    Sorry, my rant was interrupted by some idiots letting of fireworks (guy fawkes was 12 days ago morons). But thats what i mean, thats Croydon, I was woken up one time by some blokes racing remote control cars in a car park at 1am. Theres nothing nice about Croydon, nothing! I’ve tried really hard to think about something, but I believe the people here are so used to the mediocre, they get excited when a Nandos opens or a new KFC. The drunks that hang around the town centre are always worth a look, did they all wash up in Croydon by accident or is it because there is nowhere else to go, like a gutter the crap flows towards it and stinks the place out thats Croydon for you. Its a pitiless place that can never be gentrified, the best solution would be to bulldoze he whole lot and turn it into a landfill at least that way it would have some use. Ask yourself once you end up in a 2 bed terrace in West Croydon on the main road choking on car fumes, with feral kids rioting outside your front door, can you get any worse, or is that it, rock bottom next stop sleeping in the bus station. BTW Ever caught a bus in Croydon, good luck with that, if you get on in the scrum that is the queue then avoid the top deck or at least avoid eye contact, even when you get an elbow in the ribs. The services are rubbish, every place you go even the big chains are staffed by indifferent idiots its like Croydon is the place bad employees are sent as a punishment rather than making them redundent in the hope they’ll be so depressed they will quit their jobs instead.
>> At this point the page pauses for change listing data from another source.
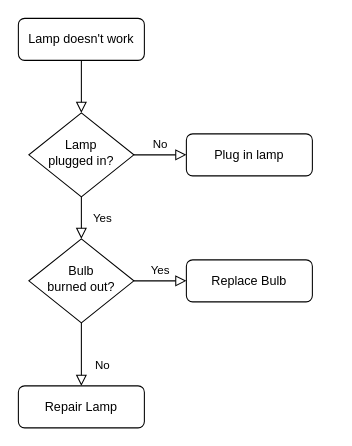
Before: Untitled Diagram.drawio in AdamCoon9/OffenseRUs.com, a draw.io diagram. Source tidied: cells renumbered, new cells numbered last; positions are measured from the earlier drawing's top-left corner, leaving out a move shared by most shapes. Both pictures are drawn from the tidied source at 105%, with x=0, y=0 at pixel (18, 18).
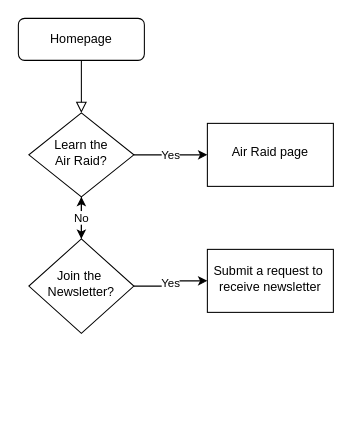
After the change.

Change to the diagram source:
```diff
@@
 <mxGraphModel>
   <root>
     <mxCell id="0" />
     <mxCell id="1" parent="0" />
     <mxCell id="2" style="rounded=0;html=1;jettySize=auto;fontSize=11;endArrow=block;endFill=0;endSize=8;strokeWidth=1;shadow=0;labelBackgroundColor=none;edgeStyle=orthogonalEdgeStyle;" parent="1" edge="1" source="3" target="6">
       <mxGeometry relative="1" as="geometry" />
     </mxCell>
-    <mxCell id="3" value="Lamp doesn't work" style="rounded=1;whiteSpace=wrap;html=1;fontSize=12;glass=0;strokeWidth=1;shadow=0;" parent="1" vertex="1">
+    <mxCell id="3" value="Homepage" style="rounded=1;whiteSpace=wrap;html=1;fontSize=12;glass=0;strokeWidth=1;shadow=0;" parent="1" vertex="1">
       <mxGeometry width="120" height="40" as="geometry" />
     </mxCell>
+    <mxCell id="13" value="Yes" style="edgeStyle=orthogonalEdgeStyle;rounded=0;jettySize=auto;html=1;" parent="1" edge="1" source="6" target="16">
+      <mxGeometry relative="1" as="geometry" />
+    </mxCell>
-    <mxCell id="4" value="Yes" style="rounded=0;html=1;jettySize=auto;fontSize=11;endArrow=block;endFill=0;endSize=8;strokeWidth=1;shadow=0;labelBackgroundColor=none;edgeStyle=orthogonalEdgeStyle;" parent="1" edge="1" source="6" target="10">
-      <mxGeometry y="20" relative="1" as="geometry" />
+    <mxCell id="4" style="edgeStyle=orthogonalEdgeStyle;rounded=0;jettySize=auto;html=1;" parent="1" edge="1" source="6" target="10">
+      <mxGeometry relative="1" as="geometry" />
     </mxCell>
-    <mxCell id="5" value="No" style="edgeStyle=orthogonalEdgeStyle;rounded=0;html=1;jettySize=auto;fontSize=11;endArrow=block;endFill=0;endSize=8;strokeWidth=1;shadow=0;labelBackgroundColor=none;" parent="1" edge="1" source="6" target="7">
-      <mxGeometry y="10" relative="1" as="geometry" />
-    </mxCell>
-    <mxCell id="6" value="Lamp&lt;br&gt;plugged in?" style="rhombus;whiteSpace=wrap;html=1;shadow=0;fontFamily=Helvetica;fontSize=12;align=center;strokeWidth=1;spacing=6;spacingTop=-4;" parent="1" vertex="1">
+    <mxCell id="6" value="Learn the&lt;br&gt;Air Raid?" style="rhombus;whiteSpace=wrap;html=1;shadow=0;fontFamily=Helvetica;fontSize=12;align=center;strokeWidth=1;spacing=6;spacingTop=-4;" parent="1" vertex="1">
       <mxGeometry x="10" y="90" width="100" height="80" as="geometry" />
     </mxCell>
-    <mxCell id="7" value="Plug in lamp" style="rounded=1;whiteSpace=wrap;html=1;fontSize=12;glass=0;strokeWidth=1;shadow=0;" parent="1" vertex="1">
-      <mxGeometry x="160" y="110" width="120" height="40" as="geometry" />
-    </mxCell>
-    <mxCell id="8" value="No" style="rounded=0;html=1;jettySize=auto;fontSize=11;endArrow=block;endFill=0;endSize=8;strokeWidth=1;shadow=0;labelBackgroundColor=none;edgeStyle=orthogonalEdgeStyle;" parent="1" edge="1" source="10" target="11">
-      <mxGeometry x="0.33" y="20" relative="1" as="geometry" />
-    </mxCell>
-    <mxCell id="9" value="Yes" style="edgeStyle=orthogonalEdgeStyle;rounded=0;html=1;jettySize=auto;fontSize=11;endArrow=block;endFill=0;endSize=8;strokeWidth=1;shadow=0;labelBackgroundColor=none;" parent="1" edge="1" source="10" target="12">
-      <mxGeometry y="10" relative="1" as="geometry" />
-    </mxCell>
+    <mxCell id="14" value="No" style="edgeStyle=orthogonalEdgeStyle;rounded=0;jettySize=auto;html=1;" parent="1" edge="1" source="10" target="6">
+      <mxGeometry relative="1" as="geometry" />
+    </mxCell>
+    <mxCell id="15" value="Yes" style="edgeStyle=orthogonalEdgeStyle;rounded=0;jettySize=auto;html=1;" parent="1" edge="1" source="10" target="17">
+      <mxGeometry relative="1" as="geometry" />
+    </mxCell>
-    <mxCell id="10" value="Bulb&lt;br&gt;burned out?" style="rhombus;whiteSpace=wrap;html=1;shadow=0;fontFamily=Helvetica;fontSize=12;align=center;strokeWidth=1;spacing=6;spacingTop=-4;" parent="1" vertex="1">
-      <mxGeometry x="10" y="210" width="100" height="80" as="geometry" />
+    <mxCell id="10" value="Join the&amp;nbsp;&lt;br&gt;Newsletter?" style="rhombus;whiteSpace=wrap;html=1;shadow=0;fontFamily=Helvetica;fontSize=12;align=center;strokeWidth=1;spacing=6;spacingTop=-4;" parent="1" vertex="1">
+      <mxGeometry x="10" y="210" width="100" height="90" as="geometry" />
     </mxCell>
-    <mxCell id="11" value="Repair Lamp" style="rounded=1;whiteSpace=wrap;html=1;fontSize=12;glass=0;strokeWidth=1;shadow=0;" parent="1" vertex="1">
-      <mxGeometry y="350" width="120" height="40" as="geometry" />
-    </mxCell>
-    <mxCell id="12" value="Replace Bulb" style="rounded=1;whiteSpace=wrap;html=1;fontSize=12;glass=0;strokeWidth=1;shadow=0;" parent="1" vertex="1">
-      <mxGeometry x="160" y="230" width="120" height="40" as="geometry" />
-    </mxCell>
+    <mxCell id="16" value="Air Raid page" style="whiteSpace=wrap;html=1;shadow=0;strokeWidth=1;spacing=6;spacingTop=-4;" parent="1" vertex="1">
+      <mxGeometry x="180" y="100" width="120" height="60" as="geometry" />
+    </mxCell>
+    <mxCell id="17" value="Submit a request to&amp;nbsp;&lt;br&gt;receive newsletter" style="whiteSpace=wrap;html=1;shadow=0;strokeWidth=1;spacing=6;spacingTop=-4;" parent="1" vertex="1">
+      <mxGeometry x="180" y="220" width="120" height="60" as="geometry" />
+    </mxCell>
   </root>
 </mxGraphModel>
```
Ah…the roadworks thank you council for what must be by now the Worlds best gas infrastrucure, given the non stop digging and road closures it must now be a perfect gas delivery system, never have I seen a place that has permanent roadworks in so many places but at the same time such crappy roads

    • Tom Lickley

      I strongly urge you to take a look around this website if this is truly how you feel – it is clear there are plenty of positives going on and if anything the town is in the ascendancy.

      I do believe your comments could be relevant to an awful lot of towns and cities in both the UK and the rest of the world; particularly comments about buses, Nandos, ‘big chains’ etc – even beautiful British cities have these problems – it’s called ‘the 21st century.’

      However, what I believe the worst thing about this or any other town is the people who sit comfortably in their houses, complaining about what goes on outside without lifting a finger or proposing intelligent and sensible thought about how it can be changed.